As a director, Pa Ranjith displays his magic in the opening scene where a couple who are in bed, start a casual conversation followed by an Ilaiyaraja song by the girl, which then rapidly descends into derogatory caste-related comments and a breakup. He repeats it again in the scene where a loving mother shrewdly plays the emotions of her son to move him away from marrying a Beef-eating scheduled caste girl and agree to a marriage in their own caste. Then there’s the scene where he deftly exposes the continued misogynistic comments made against women & their clothing, even within relationships. Unfortunately, in other places, this wizardry of the director goes missing and lengthy political monologues take its place.
Following her noteworthy performance in Sarpatta Parambarai (2022), Dushara Vijayan has also excelled in this. As the protagonist, she was the glue holding the entire film and its disparate characters together. The two male lead roles were done by Kalidas Jayaram and Kalaiyarasan, both are known for their fine acting and they don’t disappoint us.
In recent times, Kollywood has produced a few good movies that showed caste-related atrocities in their true horrible form, for example, the orchestrated symphony that was Pariyerum Perumal (2018), produced by Pa Ranjith & directed by Mari Selvaraj, which was hard-hitting and bold, yet the underlying love story in the film moved your hearts and made it relatable & unforgettable. Unfortunately, in Natchathiram Nagargiradhu, what we get is a cacophony and the absence of a deep note.

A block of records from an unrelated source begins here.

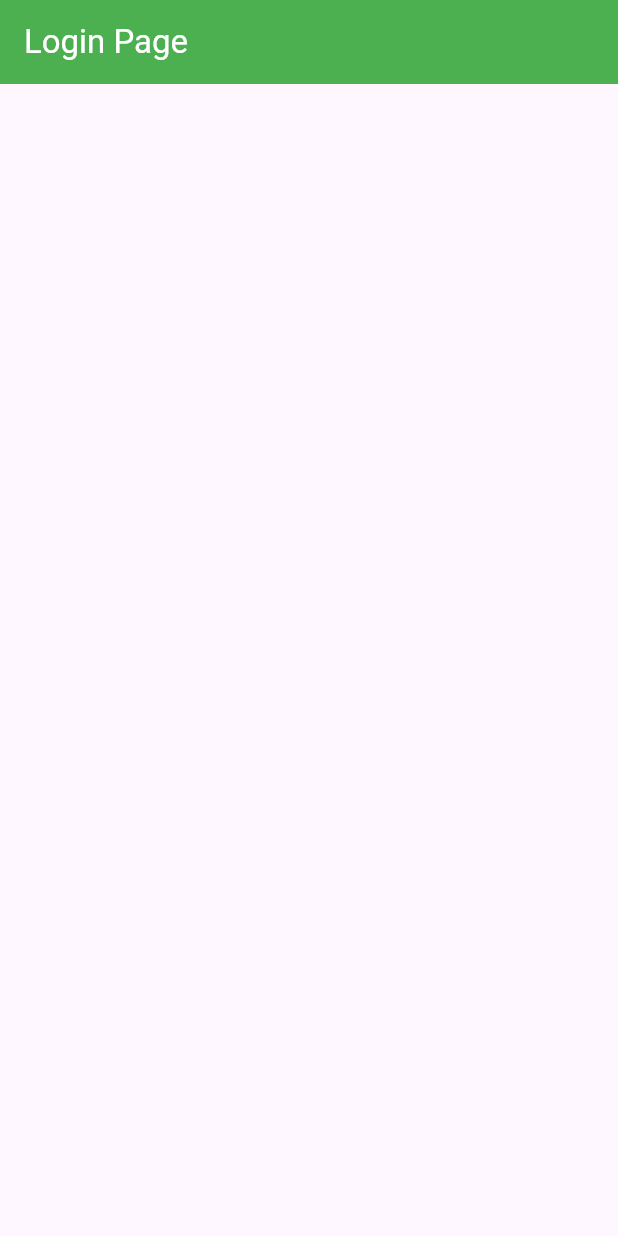
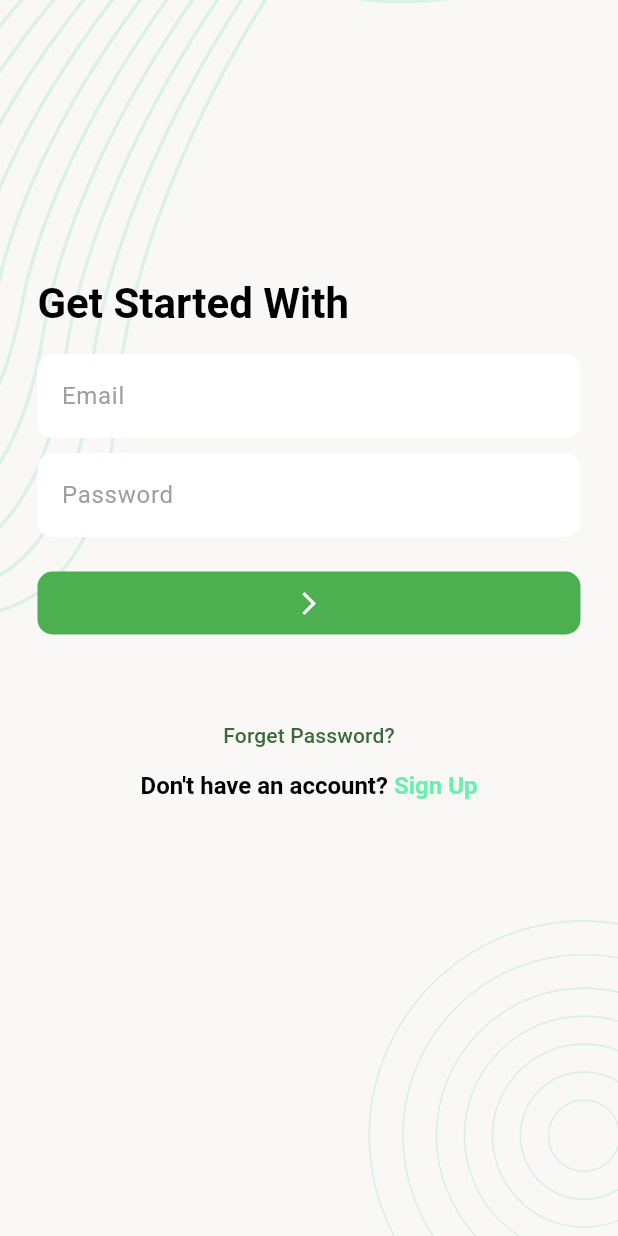
Before and after one commit to shajibulhasan/task_manager_app, a Flutter app: the screen it shows after launch, on a phone screen of 412 x 824 dp. Run offline on Flutter 3.47's test engine with Material 3 defaults, Android fonts, the light colour scheme and no system bars; our stand-ins replace flutter_svg.

Commit message:
login page design done

```diff
--- a/lib/app.dart
+++ b/lib/app.dart
@@ -3,18 +3,46 @@ import 'package:task_management_app/ui/screens/splash_screen.dart';
 
 class TaskManagerApp extends StatelessWidget {
   const TaskManagerApp({super.key});
-
   @override
   Widget build(BuildContext context) {
     return MaterialApp(
       debugShowCheckedModeBanner: false,
       title: 'Task Manager',
       theme: ThemeData(
-        primarySwatch: Colors.blue,
-        appBarTheme: const AppBarTheme(
-          backgroundColor: Colors.green,
-          foregroundColor: Colors.white,
+
+        colorSchemeSeed: Colors.green,
+        textTheme: TextTheme(
+          titleLarge: TextStyle(
+            fontSize: 28,
+            fontWeight: FontWeight.w600,
+            color: Colors.black,
+          ),
         ),
+        inputDecorationTheme: InputDecorationTheme(
+          fillColor: Colors.white,
+          filled: true,
+          hintStyle: TextStyle(
+            color: Colors.grey,
+          ),
+          border: OutlineInputBorder(
+            borderRadius: BorderRadius.circular(10),
+            borderSide: BorderSide.none,
+          ),
+          enabledBorder: OutlineInputBorder(
+            borderRadius: BorderRadius.circular(10),
+            borderSide: BorderSide.none,
+          ),
+        ),
+        filledButtonTheme: FilledButtonThemeData(
+          style: FilledButton.styleFrom(
+            backgroundColor: Colors.green,
+            fixedSize: Size.fromWidth(double.maxFinite),
+            padding: EdgeInsets.symmetric(vertical: 12),
+            shape: RoundedRectangleBorder(
+              borderRadius: BorderRadius.circular(10),
+            ),
+          ),
+        )
       ),
       home: SplashScreen()
     );
--- a/lib/ui/screens/login_page.dart
+++ b/lib/ui/screens/login_page.dart
@@ -1,4 +1,6 @@
 import 'package:flutter/material.dart';
+import 'package:task_management_app/ui/widgets/screen_background.dart';
+
 class LoginPage extends StatefulWidget {
   const LoginPage({super.key});
 
@@ -10,9 +12,72 @@ class _LoginPageState extends State<LoginPage> {
   @override
   Widget build(BuildContext context) {
     return Scaffold(
-     appBar: AppBar(
-        title: const Text('Login Page',)
-     ),
+      body: ScreenBackground(
+        child: Padding(
+          padding: const EdgeInsets.all(25.0),
+          child: SingleChildScrollView(
+            child: Column(
+              mainAxisAlignment: MainAxisAlignment.center,
+              crossAxisAlignment: CrossAxisAlignment.start,
+              children: [
+                const SizedBox(height: 160,),
+                Text(
+                  'Get Started With',
+                  style: Theme.of(context).textTheme.titleLarge,
+                ),
+                const SizedBox(height: 15),
+                TextFormField(
+                  decoration: InputDecoration(
+                    hintText: 'Email',
+                  ),
+                ),
+                const SizedBox(height: 10),
+                TextFormField(
+                  decoration: InputDecoration(
+                    hintText: 'Password',
+                  ),
+                ),
+                const SizedBox(height: 20),
+
+                  FilledButton(
+                    onPressed: () {},
+                    child: Icon(Icons.arrow_forward_ios_outlined),
+                  ),
+                const SizedBox(height: 40),
+
+                Center(
+                  child: Column(
+                    children: [
+                      TextButton(onPressed: (){},child: Text("Forget Password?")),
+                      RichText(
+                        text: TextSpan(
+                          text: "Don't have an account? ",
+                          style: TextStyle(
+                            color: Colors.black,
+                            fontSize: 16,
+                            fontWeight: FontWeight.bold,
+                          ),
+                          children: [
+                            TextSpan(
+                              text: "Sign Up",
+                              style: TextStyle(
+                                color: Colors.greenAccent,
+                                fontSize: 16,
+                                fontWeight: FontWeight.bold,
+                              ),
+                            ),
+                          ],
+                        ),
+
+                      ),
+                    ],
+                  ),
+                )
+              ],
+            ),
+          ),
+        ),
+      ),
     );
   }
 }
--- a/lib/ui/screens/splash_screen.dart
+++ b/lib/ui/screens/splash_screen.dart
@@ -2,6 +2,7 @@ import 'package:flutter/material.dart';
 import 'package:flutter_svg/flutter_svg.dart';
 import 'package:task_management_app/ui/screens/login_page.dart';
 import 'package:task_management_app/ui/utils/asset_path.dart';
+import 'package:task_management_app/ui/widgets/screen_background.dart';
 class SplashScreen extends StatefulWidget {
   const SplashScreen({super.key});
   @override
@@ -22,22 +23,15 @@ class _SplashScreenState extends State<SplashScreen> {
   @override
   Widget build(BuildContext context) {
     return Scaffold(
-      body: Stack(
-        children: [
-          SvgPicture.asset(
-            AssetPaths.backgroundSVG,
-            fit: BoxFit.cover,
-            height: double.infinity,
-            width: double.infinity,
-          ),
-          Center(
-            child: SvgPicture.asset(
-              AssetPaths.logoSVG,
-              height: 50,
+      body:
+          ScreenBackground(
+            child: Center(
+              child: SvgPicture.asset(
+                AssetPaths.logoSVG,
+                height: 50,
+              ),
             ),
           ),
-        ],
-      ),
     );
   }
 }
--- /dev/null
+++ b/lib/ui/widgets/screen_background.dart
@@ -0,0 +1,24 @@
+import 'package:flutter/material.dart';
+import 'package:flutter_svg/svg.dart';
+
+import '../utils/asset_path.dart';
+class ScreenBackground extends StatelessWidget {
+  const ScreenBackground({super.key, required this.child});
+
+  final Widget child;
+
+  @override
+  Widget build(BuildContext context) {
+    return Stack(
+      children: [
+        SvgPicture.asset(
+          AssetPaths.backgroundSVG,
+          fit: BoxFit.cover,
+          height: double.maxFinite,
+          width: double.maxFinite,
+        ),
+        SafeArea(child: child)
+      ],
+    );
+  }
+}
```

A theatre troupe in Pondicherry decides to make a play around the stories that are created around inter-caste marriages by vested interests destroying families and the society around them. Each member comes from varied backgrounds, castes, sexual orientations and colours. Presenting this rainbow group in a film that should’ve been only about inter-caste marriages confuses us, the audience.